### TASK DATA

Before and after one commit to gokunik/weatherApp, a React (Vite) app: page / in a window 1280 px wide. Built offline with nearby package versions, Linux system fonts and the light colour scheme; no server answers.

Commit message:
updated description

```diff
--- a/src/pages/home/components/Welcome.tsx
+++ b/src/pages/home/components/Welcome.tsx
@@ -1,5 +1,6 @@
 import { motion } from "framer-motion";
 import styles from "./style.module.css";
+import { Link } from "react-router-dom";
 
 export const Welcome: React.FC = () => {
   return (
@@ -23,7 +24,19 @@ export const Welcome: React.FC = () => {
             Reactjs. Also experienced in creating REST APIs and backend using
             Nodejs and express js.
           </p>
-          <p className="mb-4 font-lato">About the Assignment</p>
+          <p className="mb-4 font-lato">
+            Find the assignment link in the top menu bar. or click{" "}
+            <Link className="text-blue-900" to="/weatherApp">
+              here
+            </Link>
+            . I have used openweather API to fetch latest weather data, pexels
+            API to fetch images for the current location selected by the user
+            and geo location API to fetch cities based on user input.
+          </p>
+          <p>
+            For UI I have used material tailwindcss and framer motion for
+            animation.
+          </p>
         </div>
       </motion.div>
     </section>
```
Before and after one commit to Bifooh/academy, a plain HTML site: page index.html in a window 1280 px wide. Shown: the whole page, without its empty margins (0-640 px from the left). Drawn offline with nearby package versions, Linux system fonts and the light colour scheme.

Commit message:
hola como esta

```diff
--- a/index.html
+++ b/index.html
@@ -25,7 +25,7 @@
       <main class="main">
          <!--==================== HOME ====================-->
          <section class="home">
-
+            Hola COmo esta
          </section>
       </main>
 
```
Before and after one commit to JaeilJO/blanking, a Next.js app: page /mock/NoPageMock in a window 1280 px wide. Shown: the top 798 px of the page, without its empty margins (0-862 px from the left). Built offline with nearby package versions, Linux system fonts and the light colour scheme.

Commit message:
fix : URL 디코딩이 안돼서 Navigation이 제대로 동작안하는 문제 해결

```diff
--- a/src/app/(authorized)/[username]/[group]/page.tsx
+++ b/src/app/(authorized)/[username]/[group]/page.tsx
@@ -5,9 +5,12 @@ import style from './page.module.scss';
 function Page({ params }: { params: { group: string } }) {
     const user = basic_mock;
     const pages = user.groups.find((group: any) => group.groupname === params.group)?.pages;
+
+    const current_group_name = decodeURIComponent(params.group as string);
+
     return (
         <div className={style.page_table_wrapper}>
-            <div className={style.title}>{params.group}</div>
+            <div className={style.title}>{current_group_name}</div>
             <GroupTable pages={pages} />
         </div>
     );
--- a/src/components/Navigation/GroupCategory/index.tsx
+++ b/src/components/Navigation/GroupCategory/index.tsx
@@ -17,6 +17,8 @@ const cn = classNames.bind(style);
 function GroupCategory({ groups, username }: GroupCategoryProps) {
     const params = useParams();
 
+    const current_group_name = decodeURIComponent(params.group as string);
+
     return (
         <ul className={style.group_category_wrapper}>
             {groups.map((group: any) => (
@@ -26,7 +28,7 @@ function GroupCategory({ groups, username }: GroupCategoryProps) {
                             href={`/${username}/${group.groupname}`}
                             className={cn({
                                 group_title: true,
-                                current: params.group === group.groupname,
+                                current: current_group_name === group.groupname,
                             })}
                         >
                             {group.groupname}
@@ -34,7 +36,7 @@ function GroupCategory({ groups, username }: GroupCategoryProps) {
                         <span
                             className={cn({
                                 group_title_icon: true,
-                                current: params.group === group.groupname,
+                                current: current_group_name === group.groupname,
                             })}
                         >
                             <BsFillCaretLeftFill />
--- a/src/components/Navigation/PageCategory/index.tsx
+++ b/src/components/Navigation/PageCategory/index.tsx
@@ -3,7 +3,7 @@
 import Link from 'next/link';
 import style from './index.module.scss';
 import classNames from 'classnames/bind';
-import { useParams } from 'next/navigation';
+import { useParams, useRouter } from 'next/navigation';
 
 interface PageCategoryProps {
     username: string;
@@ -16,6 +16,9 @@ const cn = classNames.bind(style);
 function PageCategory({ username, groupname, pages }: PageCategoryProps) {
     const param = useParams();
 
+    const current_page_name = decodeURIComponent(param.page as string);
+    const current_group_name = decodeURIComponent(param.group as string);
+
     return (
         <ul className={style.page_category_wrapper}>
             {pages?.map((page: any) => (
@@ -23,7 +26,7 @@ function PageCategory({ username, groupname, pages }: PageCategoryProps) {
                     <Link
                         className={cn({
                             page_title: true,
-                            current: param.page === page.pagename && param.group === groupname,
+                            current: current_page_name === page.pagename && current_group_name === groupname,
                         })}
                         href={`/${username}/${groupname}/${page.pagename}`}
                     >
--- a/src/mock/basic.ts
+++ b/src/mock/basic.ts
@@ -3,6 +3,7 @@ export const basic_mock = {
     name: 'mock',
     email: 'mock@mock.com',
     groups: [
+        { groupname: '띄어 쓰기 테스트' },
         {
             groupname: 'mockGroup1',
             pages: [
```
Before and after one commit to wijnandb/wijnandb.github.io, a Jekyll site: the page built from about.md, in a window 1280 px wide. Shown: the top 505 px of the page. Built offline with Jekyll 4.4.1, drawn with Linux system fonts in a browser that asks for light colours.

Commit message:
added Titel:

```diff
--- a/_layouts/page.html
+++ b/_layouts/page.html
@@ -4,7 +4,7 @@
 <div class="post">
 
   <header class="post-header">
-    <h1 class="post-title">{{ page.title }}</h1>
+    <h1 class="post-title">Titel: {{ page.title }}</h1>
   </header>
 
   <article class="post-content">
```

### WHAT YOU NEED TO DO
From start to finish, retype the records above with complete accuracy.

### OUTPUT
Before and after one commit to gokunik/weatherApp, a React (Vite) app: page / in a window 1280 px wide. Built offline with nearby package versions, Linux system fonts and the light colour scheme; no server answers.

Commit message:
updated description

```diff
--- a/src/pages/home/components/Welcome.tsx
+++ b/src/pages/home/components/Welcome.tsx
@@ -1,5 +1,6 @@
 import { motion } from "framer-motion";
 import styles from "./style.module.css";
+import { Link } from "react-router-dom";
 
 export const Welcome: React.FC = () => {
   return (
@@ -23,7 +24,19 @@ export const Welcome: React.FC = () => {
             Reactjs. Also experienced in creating REST APIs and backend using
             Nodejs and express js.
           </p>
-          <p className="mb-4 font-lato">About the Assignment</p>
+          <p className="mb-4 font-lato">
+            Find the assignment link in the top menu bar. or click{" "}
+            <Link className="text-blue-900" to="/weatherApp">
+              here
+            </Link>
+            . I have used openweather API to fetch latest weather data, pexels
+            API to fetch images for the current location selected by the user
+            and geo location API to fetch cities based on user input.
+          </p>
+          <p>
+            For UI I have used material tailwindcss and framer motion for
+            animation.
+          </p>
         </div>
       </motion.div>
     </section>
```
Before and after one commit to Bifooh/academy, a plain HTML site: page index.html in a window 1280 px wide. Shown: the whole page, without its empty margins (0-640 px from the left). Drawn offline with nearby package versions, Linux system fonts and the light colour scheme.

Commit message:
hola como esta

```diff
--- a/index.html
+++ b/index.html
@@ -25,7 +25,7 @@
       <main class="main">
          <!--==================== HOME ====================-->
          <section class="home">
-
+            Hola COmo esta
          </section>
       </main>
 
```
Before and after one commit to JaeilJO/blanking, a Next.js app: page /mock/NoPageMock in a window 1280 px wide. Shown: the top 798 px of the page, without its empty margins (0-862 px from the left). Built offline with nearby package versions, Linux system fonts and the light colour scheme.

Commit message:
fix : URL 디코딩이 안돼서 Navigation이 제대로 동작안하는 문제 해결

```diff
--- a/src/app/(authorized)/[username]/[group]/page.tsx
+++ b/src/app/(authorized)/[username]/[group]/page.tsx
@@ -5,9 +5,12 @@ import style from './page.module.scss';
 function Page({ params }: { params: { group: string } }) {
     const user = basic_mock;
     const pages = user.groups.find((group: any) => group.groupname === params.group)?.pages;
+
+    const current_group_name = decodeURIComponent(params.group as string);
+
     return (
         <div className={style.page_table_wrapper}>
-            <div className={style.title}>{params.group}</div>
+            <div className={style.title}>{current_group_name}</div>
             <GroupTable pages={pages} />
         </div>
     );
--- a/src/components/Navigation/GroupCategory/index.tsx
+++ b/src/components/Navigation/GroupCategory/index.tsx
@@ -17,6 +17,8 @@ const cn = classNames.bind(style);
 function GroupCategory({ groups, username }: GroupCategoryProps) {
     const params = useParams();
 
+    const current_group_name = decodeURIComponent(params.group as string);
+
     return (
         <ul className={style.group_category_wrapper}>
             {groups.map((group: any) => (
@@ -26,7 +28,7 @@ function GroupCategory({ groups, username }: GroupCategoryProps) {
                             href={`/${username}/${group.groupname}`}
                             className={cn({
                                 group_title: true,
-                                current: params.group === group.groupname,
+                                current: current_group_name === group.groupname,
                             })}
                         >
                             {group.groupname}
@@ -34,7 +36,7 @@ function GroupCategory({ groups, username }: GroupCategoryProps) {
                         <span
                             className={cn({
                                 group_title_icon: true,
-                                current: params.group === group.groupname,
+                                current: current_group_name === group.groupname,
                             })}
                         >
                             <BsFillCaretLeftFill />
--- a/src/components/Navigation/PageCategory/index.tsx
+++ b/src/components/Navigation/PageCategory/index.tsx
@@ -3,7 +3,7 @@
 import Link from 'next/link';
 import style from './index.module.scss';
 import classNames from 'classnames/bind';
-import { useParams } from 'next/navigation';
+import { useParams, useRouter } from 'next/navigation';
 
 interface PageCategoryProps {
     username: string;
@@ -16,6 +16,9 @@ const cn = classNames.bind(style);
 function PageCategory({ username, groupname, pages }: PageCategoryProps) {
     const param = useParams();
 
+    const current_page_name = decodeURIComponent(param.page as string);
+    const current_group_name = decodeURIComponent(param.group as string);
+
     return (
         <ul className={style.page_category_wrapper}>
             {pages?.map((page: any) => (
@@ -23,7 +26,7 @@ function PageCategory({ username, groupname, pages }: PageCategoryProps) {
                     <Link
                         className={cn({
                             page_title: true,
-                            current: param.page === page.pagename && param.group === groupname,
+                            current: current_page_name === page.pagename && current_group_name === groupname,
                         })}
                         href={`/${username}/${groupname}/${page.pagename}`}
                     >
--- a/src/mock/basic.ts
+++ b/src/mock/basic.ts
@@ -3,6 +3,7 @@ export const basic_mock = {
     name: 'mock',
     email: 'mock@mock.com',
     groups: [
+        { groupname: '띄어 쓰기 테스트' },
         {
             groupname: 'mockGroup1',
             pages: [
```
Before and after one commit to wijnandb/wijnandb.github.io, a Jekyll site: the page built from about.md, in a window 1280 px wide. Shown: the top 505 px of the page. Built offline with Jekyll 4.4.1, drawn with Linux system fonts in a browser that asks for light colours.

Commit message:
added Titel:

```diff
--- a/_layouts/page.html
+++ b/_layouts/page.html
@@ -4,7 +4,7 @@
 <div class="post">
 
   <header class="post-header">
-    <h1 class="post-title">{{ page.title }}</h1>
+    <h1 class="post-title">Titel: {{ page.title }}</h1>
   </header>
 
   <article class="post-content">
```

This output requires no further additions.